'''

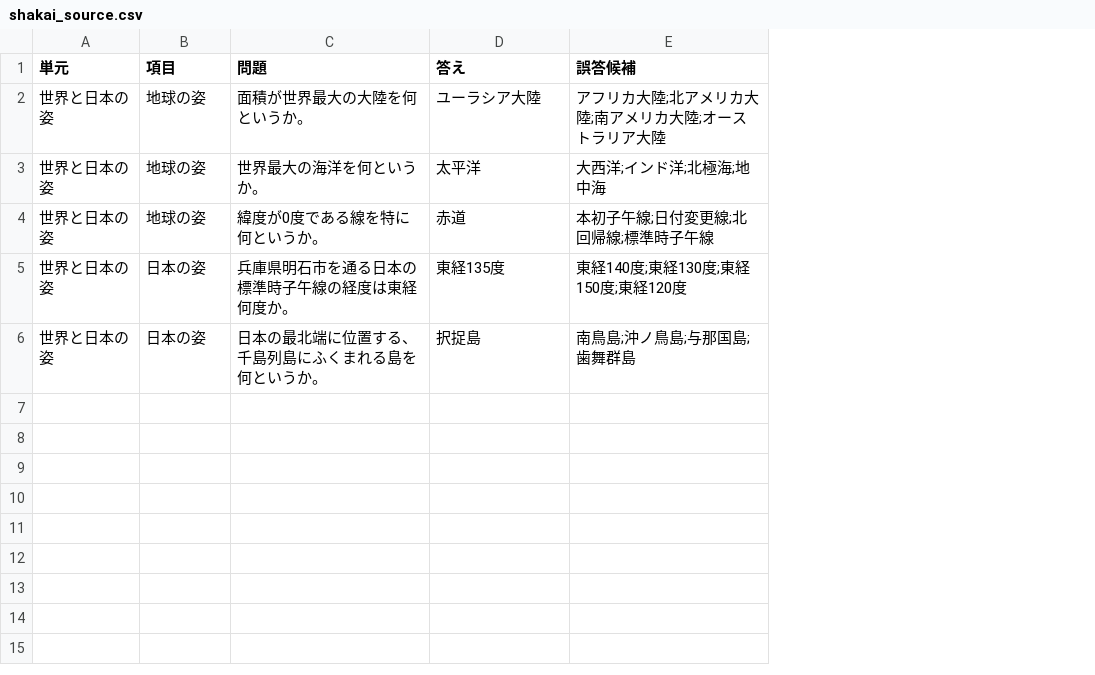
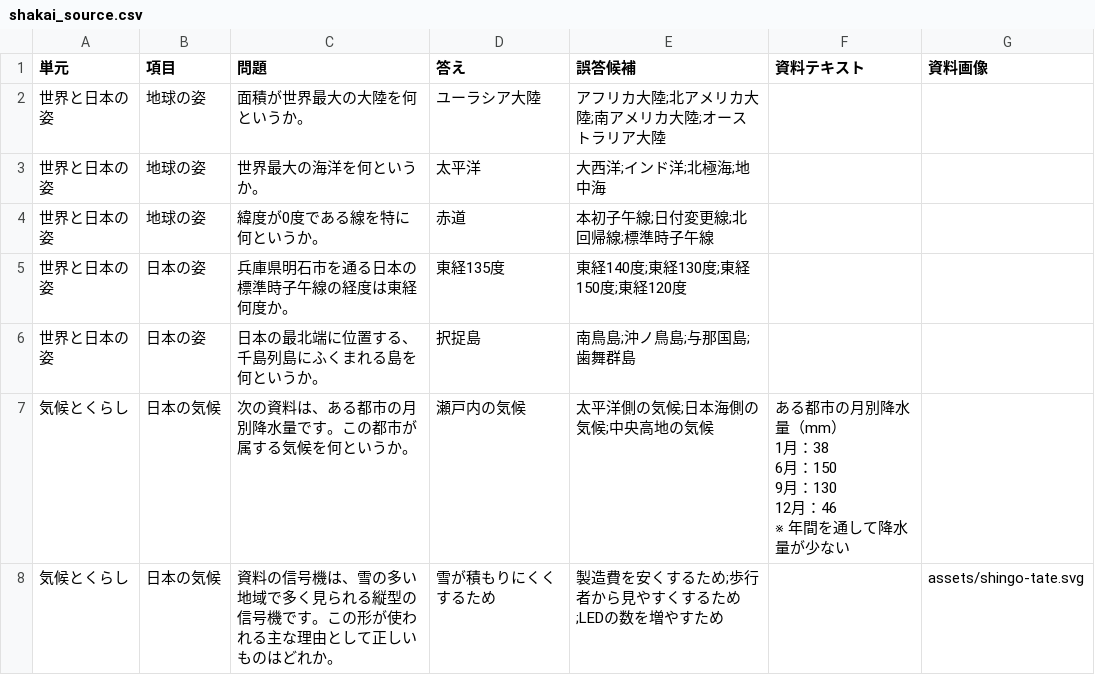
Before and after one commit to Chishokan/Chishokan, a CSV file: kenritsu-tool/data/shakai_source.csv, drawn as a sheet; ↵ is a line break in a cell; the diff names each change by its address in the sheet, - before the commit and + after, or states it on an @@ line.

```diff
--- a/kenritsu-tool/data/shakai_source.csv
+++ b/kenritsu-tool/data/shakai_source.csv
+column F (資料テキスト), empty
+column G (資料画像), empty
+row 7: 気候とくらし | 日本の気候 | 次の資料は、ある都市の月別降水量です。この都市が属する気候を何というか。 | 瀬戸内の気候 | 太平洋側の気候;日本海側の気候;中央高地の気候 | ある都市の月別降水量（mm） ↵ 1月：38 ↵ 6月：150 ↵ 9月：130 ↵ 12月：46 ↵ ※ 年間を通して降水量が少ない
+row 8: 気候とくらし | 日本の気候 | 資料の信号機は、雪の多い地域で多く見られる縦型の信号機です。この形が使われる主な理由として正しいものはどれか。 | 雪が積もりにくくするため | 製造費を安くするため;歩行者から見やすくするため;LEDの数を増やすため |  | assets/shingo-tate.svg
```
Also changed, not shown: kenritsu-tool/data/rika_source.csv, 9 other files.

'''

→ **REQUIRED WORK**: Pull out every line above that holds the word "empty".

→ **THE COMPLETED TASK**:
+column F (資料テキスト), empty
+column G (資料画像), empty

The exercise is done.